Tell Us Your Story
are always looking for personal stories focused on end-of-life
experiences and we would like to hear from you, your family or your
friends. Experts agree that storytelling activates a function in the
brain called ‘neural coupling’ which enables a listener or reader to
convert the ideas in the story into his/her own ideas and experiences.
This makes the content more personal and relatable. Stories from
Arizonans are critical, because when we have gathered enough original
stories, we will produce an "anthology" for use in demonstrating to
lawmakers and news media the importance their constituents place on
end-of-life choices. So, if you have a story (or even an idea for one)
please send Marsha McIntosh an email at AZELO.firstname.lastname@example.org
let her know. She can even help you craft your submission. Carla
Wykoff's from-the-heart story below is a wonderful example.
name is Carla Wykoff. I am a long-time resident of Arizona, a
retired engineer, scientist, teacher, and advocate for the desert
biological diversity. I have been fighting lung and liver cancer
for six years. I have endured surgeries, radiation, and the side
effects of treatment.
do not know how much longer I have to live. I am fighting the
best I can but I am tired of being sick and I am exhausted by medical
interventions. I do not want to die nor do I want to live in a
weakened state, unable to do the things that have always given my life
meaning. I want to live as long as I am able to get out into the
wild places that are my source of spiritual energy.
when my body signals me that my time is close, I want the option of
ending my own life with dignity, enjoying the company of those I love
- when, where and how I choose.
troubles me that I will likely not have this option in my home state of
Arizona -- that others, whose beliefs I do not share, can and
will force me to suffer pain and indignation in my last moments on the
planet. I find that wrong, even barbaric.
would like to thank my family and friends, and my doctors and other
caregivers for their long support. I would like to ask you, my
fellow Arizonans, to implement the option of medical aid in dying for

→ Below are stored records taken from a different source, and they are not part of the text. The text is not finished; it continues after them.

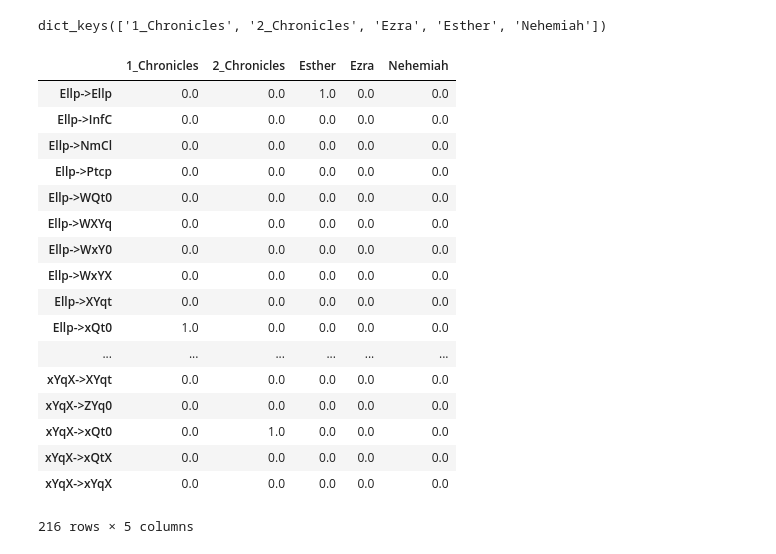
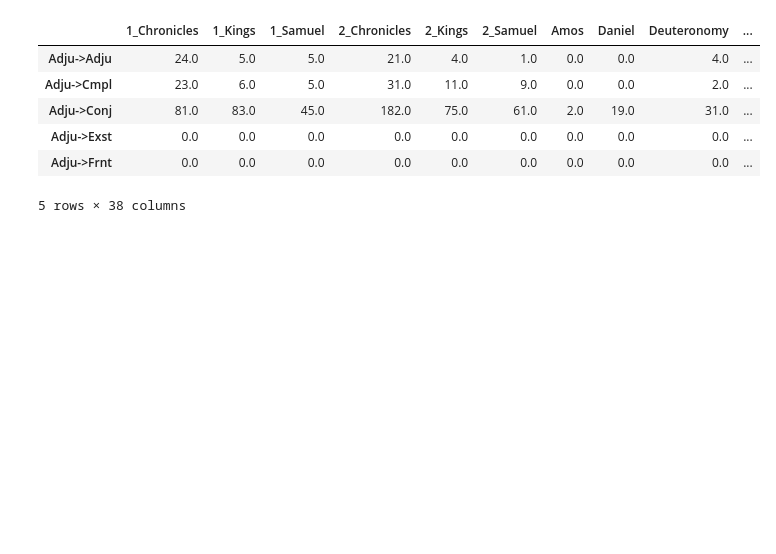
Before and after one commit to ETCBC/Probabilistic_Language_Change, a Jupyter notebook: etienne_NB/Testing Etienne.ipynb, the cells around one changed output. Cells and saved outputs as stored; diff of their text form; code cells hidden in the pictures; blank space fills up the shorter version.

```diff
--- a/etienne_NB/Testing Etienne.ipynb
+++ b/etienne_NB/Testing Etienne.ipynb
@@ -1,10 +1,8 @@
 # %%
 import os
-from sklearn.decomposition import PCA
-import matplotlib.pyplot as plt
 os.sys.path.append('../project_code')
 
 from data.bhsa import book_sets, get_data
 from markov.Markov_Chain import *
 
-test = get_data(books="lbh")
+test = get_data(books="all")
@@ -19,4 +8,0 @@ testing = df_dict_Transformation(test["clause_types"]["D"]["Freq"])
-# %%
-testing.keys()
-# %% [output]
-dict_keys(['1_Chronicles', '2_Chronicles', 'Ezra', 'Esther', 'Nehemiah'])
@@ -25,21 +8,0 @@ df =pd.DataFrame(testing).fillna(0)
-# %%
-df
-# %% [output]
-|  | 1_Chronicles | 2_Chronicles | Esther | Ezra | Nehemiah |
-| Ellp->Ellp | 0.0 | 0.0 | 1.0 | 0.0 | 0.0 |
-| Ellp->InfC | 0.0 | 0.0 | 0.0 | 0.0 | 0.0 |
-| Ellp->NmCl | 0.0 | 0.0 | 0.0 | 0.0 | 0.0 |
-| Ellp->Ptcp | 0.0 | 0.0 | 0.0 | 0.0 | 0.0 |
-| Ellp->WQt0 | 0.0 | 0.0 | 0.0 | 0.0 | 0.0 |
-| Ellp->WXYq | 0.0 | 0.0 | 0.0 | 0.0 | 0.0 |
-| Ellp->WxY0 | 0.0 | 0.0 | 0.0 | 0.0 | 0.0 |
-| Ellp->WxYX | 0.0 | 0.0 | 0.0 | 0.0 | 0.0 |
-| Ellp->XYqt | 0.0 | 0.0 | 0.0 | 0.0 | 0.0 |
-| Ellp->xQt0 | 1.0 | 0.0 | 0.0 | 0.0 | 0.0 |
-| ... | ... | ... | ... | ... | ... |
-| xYqX->XYqt | 0.0 | 0.0 | 0.0 | 0.0 | 0.0 |
-| xYqX->ZYq0 | 0.0 | 0.0 | 0.0 | 0.0 | 0.0 |
-| xYqX->xQt0 | 0.0 | 1.0 | 0.0 | 0.0 | 0.0 |
-| xYqX->xQtX | 0.0 | 0.0 | 0.0 | 0.0 | 0.0 |
-| xYqX->xYqX | 0.0 | 0.0 | 0.0 | 0.0 | 0.0 |
-216 rows × 5 columns
@@ -45,0 +20,10 @@ df
+# %%
+data["phrase_functions"]["N"].head()
+# %% [output]
+|  | 1_Chronicles | 1_Kings | 1_Samuel | 2_Chronicles | 2_Kings | 2_Samuel | Amos | Daniel | Deuteronomy | ... |
+| Adju->Adju | 24.0 | 5.0 | 5.0 | 21.0 | 4.0 | 1.0 | 0.0 | 0.0 | 4.0 | ... |
+| Adju->Cmpl | 23.0 | 6.0 | 5.0 | 31.0 | 11.0 | 9.0 | 0.0 | 0.0 | 2.0 | ... |
+| Adju->Conj | 81.0 | 83.0 | 45.0 | 182.0 | 75.0 | 61.0 | 2.0 | 19.0 | 31.0 | ... |
+| Adju->Exst | 0.0 | 0.0 | 0.0 | 0.0 | 0.0 | 0.0 | 0.0 | 0.0 | 0.0 | ... |
+| Adju->Frnt | 0.0 | 0.0 | 0.0 | 0.0 | 0.0 | 0.0 | 0.0 | 0.0 | 0.0 | ... |
+5 rows × 38 columns
```
Also changed, not shown: parts of 9 cells of this notebook, 2 other files.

all terminally-ill Arizonans who would prefer, like me, to end
their lives on their own terms.
AT THE CAPITOL
-- Leesa Stevens of Sedona (left) and Mary Ganapol of Tucson review the
busy lineup of legislative meetings, guest speakers, and floor debates
at the 2020 Secular Day at the Capitol Feb. 24 in Phoenix. The Secular
Coalition for Arizona works to ensure a clear separation of church and
state and supports AZELO's efforts to bring medical aid-in-dying
legislation to Arizona.
'The people of Maryland have spoken'
Advocates, lawmakers, and leaders of national organizations were gathered last month at the Maryland State Capitol in Annapolis to urge legislators to pass the state’s End-of-Life Option Act.
Peg Sandeen, Executive Director of Death with Dignity National Center,
delivered remarks at a press conference where she released the results
of a new pollshowing that 66 percent of Marylanders support medical aid in dying (MAID).
“It’s an honor to be here today as we begin our fifth session of work
on the Maryland End-of-Life Option Act," she said. "We hope it is the
final phase of our long effort to let the people of Maryland have the
option to die with dignity. This is our year.
“I’m pleased to confirm what those of us here already know. The Oregon
law – and all the other state laws that are modeled on it – have
performed flawlessly for an entire generation, without any of the horror
stories that its opponents like to promote. That’s right: we have a
generation’s worth of data demonstrating the law works as it
should—granting the right to medical aid in dying to a small number of
qualified terminally ill individuals while protecting all others against
“Recently, Death with Dignity commissioned a poll of Marylanders from
every corner of the state. As you can see from the results we have
provided here, every single demographic in this state supports death
with dignity. Democrats, Republicans and Independents. Rural, urban and
suburban. Old, young and middle aged. African American, white.
“Every single group of people supports this law, according to this January 2020 poll from respected Maryland pollster, Gonzales Research & Media Services.
Study shows 53% of AZ doctors
favor medical aid-in-dying law
recent survey of 800 Arizona doctors reveals that the majority of
practicing physicians support options that allow terminally ill adult
patients to have much more involvement in how their final days and
ultimate passing should be handled. In addition, the study reported
there are two primary reasons
medical aid in dying still isn’t legal nationwide. First, the general
public lacks a good understanding of the entire death and dying
experience. Second, end-of-life (EOL) care is sorely lacking in most
medical schools across the country. Most survey respondents reported
having no EOL training in medical school.
One survey respondent said, “Even though I am a Catholic, and a
physician, I think that if death is inevitable, there is little benefit
in prolonging it with medical technology, in order to gain a few more
days or weeks of life that will be mostly miserable. As a person, I
would like to have the option to die at home, with a physician's help,
legally, if I am terminally ill and I am suffering, should I choose to
do so. I should not have to travel to another state. The option should
apply to all of us."
See the full study results (CLICK HERE)